In an ideal world this post would be about my misadventures in a lap dancing club.
Instead it is about a misadventure with a broken washing machine. Misadventure. That makes it sound like the final verdict is a cop out from an inconclusive police investigation when in fact the verdict is far from inconclusive. It was, ladies and gentlemen, theft pure and simple.
Yes, the washing machine - condemned to death due to a clapped out motor - had been left in my front garden in full view of the street. Yes, my intention was to offload it onto the first rag and bone man that blew his trumpet my way. Yes, I had no intention of making any money from the transaction. I affirm all of the above.
But I put it to you that, lying in situ on my front lawn as it was, and all other intentions aside, that washing machine was still my property and legally mine. To remove it without my permission was theft plain and simple.
So. The local rag and bone man finally appears on his appointed day and I dash outside to hail him over. He grinds his flatbed truck to a halt, leaps out with the look of a martyr doing me a favour and finds me scratching my head at the huge washing machine shaped hole that has suddenly appeared in the reality that surrounds us.
It was literally there the last time I looked and now suddenly it wasn't.
Some bugger had half-inched it in the night. Probably while Karen and I had taken the car off the drive and gone into town to see Star Trek.
Unbelievable. Do these people offer a refuse collection service as well?
I had to apologize for wasting Mr Rag & Bone Man's time. He gave a pained shrug like he was used to this sort of thing and uttered the words, "probably them dirty Poles" before driving off in a squeal of copper piping and freshly fenced drain covers.
Great. Theft and casual, lazy racism all in one day.
To be honest, it's possible he wasn't slagging off all Poles in one foul breath but merely slighting the rival gang of Polish rag and bone men who also ply their trade along our street and, as he sees it, steal his business.
As it was I know for a fact that the washing machine was taken late in the evening when no rag and bone man would even think about stirring from the pub no matter how much free "any any old iron" was waiting to be had. Somebody else had nicked it, ethnic extraction as yet unknown.
And I am mightily pissed off about it but I find all avenues of recompense currently closed to me. The thing was broken and I wanted rid of it. So what does it matter?
It matters because whoever took it had made huge assumptions about the situation. That washing machine could have been specifically promised to someone.
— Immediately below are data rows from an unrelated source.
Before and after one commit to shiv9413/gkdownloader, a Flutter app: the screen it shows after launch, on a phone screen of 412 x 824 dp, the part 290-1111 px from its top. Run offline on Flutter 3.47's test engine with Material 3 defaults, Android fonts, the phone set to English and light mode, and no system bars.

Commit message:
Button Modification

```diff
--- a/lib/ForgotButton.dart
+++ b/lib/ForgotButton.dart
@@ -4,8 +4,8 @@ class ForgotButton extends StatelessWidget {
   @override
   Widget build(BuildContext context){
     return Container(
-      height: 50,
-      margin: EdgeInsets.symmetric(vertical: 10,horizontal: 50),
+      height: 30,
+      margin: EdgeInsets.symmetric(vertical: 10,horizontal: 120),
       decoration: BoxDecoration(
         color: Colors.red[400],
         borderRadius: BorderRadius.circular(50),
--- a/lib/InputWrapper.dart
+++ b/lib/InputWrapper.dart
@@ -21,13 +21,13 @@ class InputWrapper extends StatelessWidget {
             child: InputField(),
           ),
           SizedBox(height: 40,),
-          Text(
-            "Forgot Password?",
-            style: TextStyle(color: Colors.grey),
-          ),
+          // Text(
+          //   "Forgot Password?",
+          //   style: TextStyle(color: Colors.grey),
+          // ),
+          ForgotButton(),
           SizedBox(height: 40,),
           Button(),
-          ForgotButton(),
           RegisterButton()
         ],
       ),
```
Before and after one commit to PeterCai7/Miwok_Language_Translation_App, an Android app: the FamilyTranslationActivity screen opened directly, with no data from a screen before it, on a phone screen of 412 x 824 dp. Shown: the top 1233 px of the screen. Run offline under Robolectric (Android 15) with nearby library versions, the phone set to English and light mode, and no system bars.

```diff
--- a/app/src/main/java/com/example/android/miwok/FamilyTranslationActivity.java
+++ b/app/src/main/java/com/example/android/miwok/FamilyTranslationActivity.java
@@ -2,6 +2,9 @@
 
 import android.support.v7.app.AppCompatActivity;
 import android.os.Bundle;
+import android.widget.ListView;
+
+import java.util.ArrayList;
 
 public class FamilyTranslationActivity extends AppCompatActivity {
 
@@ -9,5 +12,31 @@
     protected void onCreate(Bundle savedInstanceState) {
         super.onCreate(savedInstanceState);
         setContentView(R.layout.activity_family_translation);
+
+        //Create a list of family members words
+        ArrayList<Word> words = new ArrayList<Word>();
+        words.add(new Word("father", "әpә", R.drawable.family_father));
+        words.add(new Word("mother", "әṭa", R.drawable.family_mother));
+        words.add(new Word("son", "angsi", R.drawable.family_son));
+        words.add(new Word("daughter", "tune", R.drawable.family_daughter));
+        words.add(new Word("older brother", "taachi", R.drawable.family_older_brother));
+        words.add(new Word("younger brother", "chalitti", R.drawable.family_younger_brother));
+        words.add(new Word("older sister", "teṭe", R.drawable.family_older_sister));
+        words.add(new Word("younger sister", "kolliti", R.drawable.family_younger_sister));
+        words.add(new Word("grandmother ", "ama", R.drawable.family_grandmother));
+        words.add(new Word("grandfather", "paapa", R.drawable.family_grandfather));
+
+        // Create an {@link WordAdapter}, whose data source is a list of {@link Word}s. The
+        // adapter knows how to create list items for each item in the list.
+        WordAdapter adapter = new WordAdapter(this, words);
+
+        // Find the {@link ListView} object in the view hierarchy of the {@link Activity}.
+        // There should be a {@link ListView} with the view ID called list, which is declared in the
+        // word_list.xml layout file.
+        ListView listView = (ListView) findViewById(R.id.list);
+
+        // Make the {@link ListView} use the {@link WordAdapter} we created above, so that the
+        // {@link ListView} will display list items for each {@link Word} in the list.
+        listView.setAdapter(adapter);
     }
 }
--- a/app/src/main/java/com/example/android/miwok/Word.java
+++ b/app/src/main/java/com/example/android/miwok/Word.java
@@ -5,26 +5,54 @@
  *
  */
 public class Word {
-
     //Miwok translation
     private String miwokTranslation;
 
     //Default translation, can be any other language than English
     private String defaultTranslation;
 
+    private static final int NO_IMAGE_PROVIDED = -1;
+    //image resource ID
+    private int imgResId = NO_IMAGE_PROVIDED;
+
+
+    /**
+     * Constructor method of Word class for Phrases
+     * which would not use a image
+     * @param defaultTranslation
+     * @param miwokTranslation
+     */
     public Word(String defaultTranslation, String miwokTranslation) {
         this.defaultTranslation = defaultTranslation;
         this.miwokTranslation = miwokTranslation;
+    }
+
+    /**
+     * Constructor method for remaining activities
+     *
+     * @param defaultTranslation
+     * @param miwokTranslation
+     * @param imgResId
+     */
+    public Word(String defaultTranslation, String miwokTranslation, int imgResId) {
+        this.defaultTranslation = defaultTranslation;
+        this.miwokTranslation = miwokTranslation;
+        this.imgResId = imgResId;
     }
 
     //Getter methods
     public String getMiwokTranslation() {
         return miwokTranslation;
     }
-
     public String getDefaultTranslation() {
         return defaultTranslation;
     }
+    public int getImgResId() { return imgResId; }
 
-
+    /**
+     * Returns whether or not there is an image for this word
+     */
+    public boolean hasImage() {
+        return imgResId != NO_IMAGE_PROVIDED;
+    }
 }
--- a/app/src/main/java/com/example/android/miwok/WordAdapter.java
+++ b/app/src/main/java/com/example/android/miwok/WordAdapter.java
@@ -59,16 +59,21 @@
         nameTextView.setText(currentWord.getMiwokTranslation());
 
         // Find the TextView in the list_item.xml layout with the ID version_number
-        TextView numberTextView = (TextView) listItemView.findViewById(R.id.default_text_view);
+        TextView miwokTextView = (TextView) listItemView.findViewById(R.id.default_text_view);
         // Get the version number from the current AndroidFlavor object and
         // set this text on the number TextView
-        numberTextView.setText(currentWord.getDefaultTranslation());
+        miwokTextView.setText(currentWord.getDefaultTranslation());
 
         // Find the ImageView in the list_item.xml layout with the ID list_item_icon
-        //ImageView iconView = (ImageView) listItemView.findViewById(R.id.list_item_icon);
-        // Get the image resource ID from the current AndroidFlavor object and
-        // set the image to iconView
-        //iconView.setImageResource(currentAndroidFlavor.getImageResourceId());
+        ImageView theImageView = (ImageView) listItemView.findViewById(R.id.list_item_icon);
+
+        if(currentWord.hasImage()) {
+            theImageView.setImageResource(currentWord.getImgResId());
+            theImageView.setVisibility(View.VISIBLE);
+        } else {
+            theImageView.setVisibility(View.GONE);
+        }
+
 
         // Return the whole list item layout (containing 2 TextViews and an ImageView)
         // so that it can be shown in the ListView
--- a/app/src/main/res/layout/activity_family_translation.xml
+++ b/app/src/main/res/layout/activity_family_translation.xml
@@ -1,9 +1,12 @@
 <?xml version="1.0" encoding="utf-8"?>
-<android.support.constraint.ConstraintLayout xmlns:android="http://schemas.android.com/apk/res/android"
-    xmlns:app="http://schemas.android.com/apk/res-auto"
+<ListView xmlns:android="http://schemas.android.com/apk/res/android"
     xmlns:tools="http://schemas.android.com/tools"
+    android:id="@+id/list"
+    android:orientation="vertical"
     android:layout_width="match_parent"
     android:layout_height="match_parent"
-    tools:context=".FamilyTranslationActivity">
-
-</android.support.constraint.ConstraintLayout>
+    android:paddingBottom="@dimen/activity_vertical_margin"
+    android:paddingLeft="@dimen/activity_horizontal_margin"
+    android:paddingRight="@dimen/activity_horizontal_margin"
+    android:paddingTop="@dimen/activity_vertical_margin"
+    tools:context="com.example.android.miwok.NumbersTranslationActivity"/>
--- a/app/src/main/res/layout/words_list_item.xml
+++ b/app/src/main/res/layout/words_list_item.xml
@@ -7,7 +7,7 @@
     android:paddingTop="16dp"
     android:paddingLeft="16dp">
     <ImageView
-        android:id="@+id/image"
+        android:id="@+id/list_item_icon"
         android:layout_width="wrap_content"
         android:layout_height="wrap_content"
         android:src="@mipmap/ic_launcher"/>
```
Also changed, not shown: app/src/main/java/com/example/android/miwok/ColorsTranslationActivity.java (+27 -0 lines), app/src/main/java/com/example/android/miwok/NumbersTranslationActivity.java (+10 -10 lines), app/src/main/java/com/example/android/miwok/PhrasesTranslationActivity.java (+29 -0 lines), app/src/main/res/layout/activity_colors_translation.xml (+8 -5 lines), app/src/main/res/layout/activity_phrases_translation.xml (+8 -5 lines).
That machine could have been in full working order and only outside temporarily while we overhauled the kitchen. That washing machine could have been a novelty dog house.
They didn't ask to find out. They just took it. If they'd knocked on my door and asked me if they could take it I would probably have said yes and good riddance to it. But they didn't even pay me that smallest of respects.
It is the arrogant assumption that they had the right to take it without any kind of legal impediment that really grates with me.
An Englishman's castle is no longer sacred.
These days, unless you can nail it down, the natives are likely to steal the moat.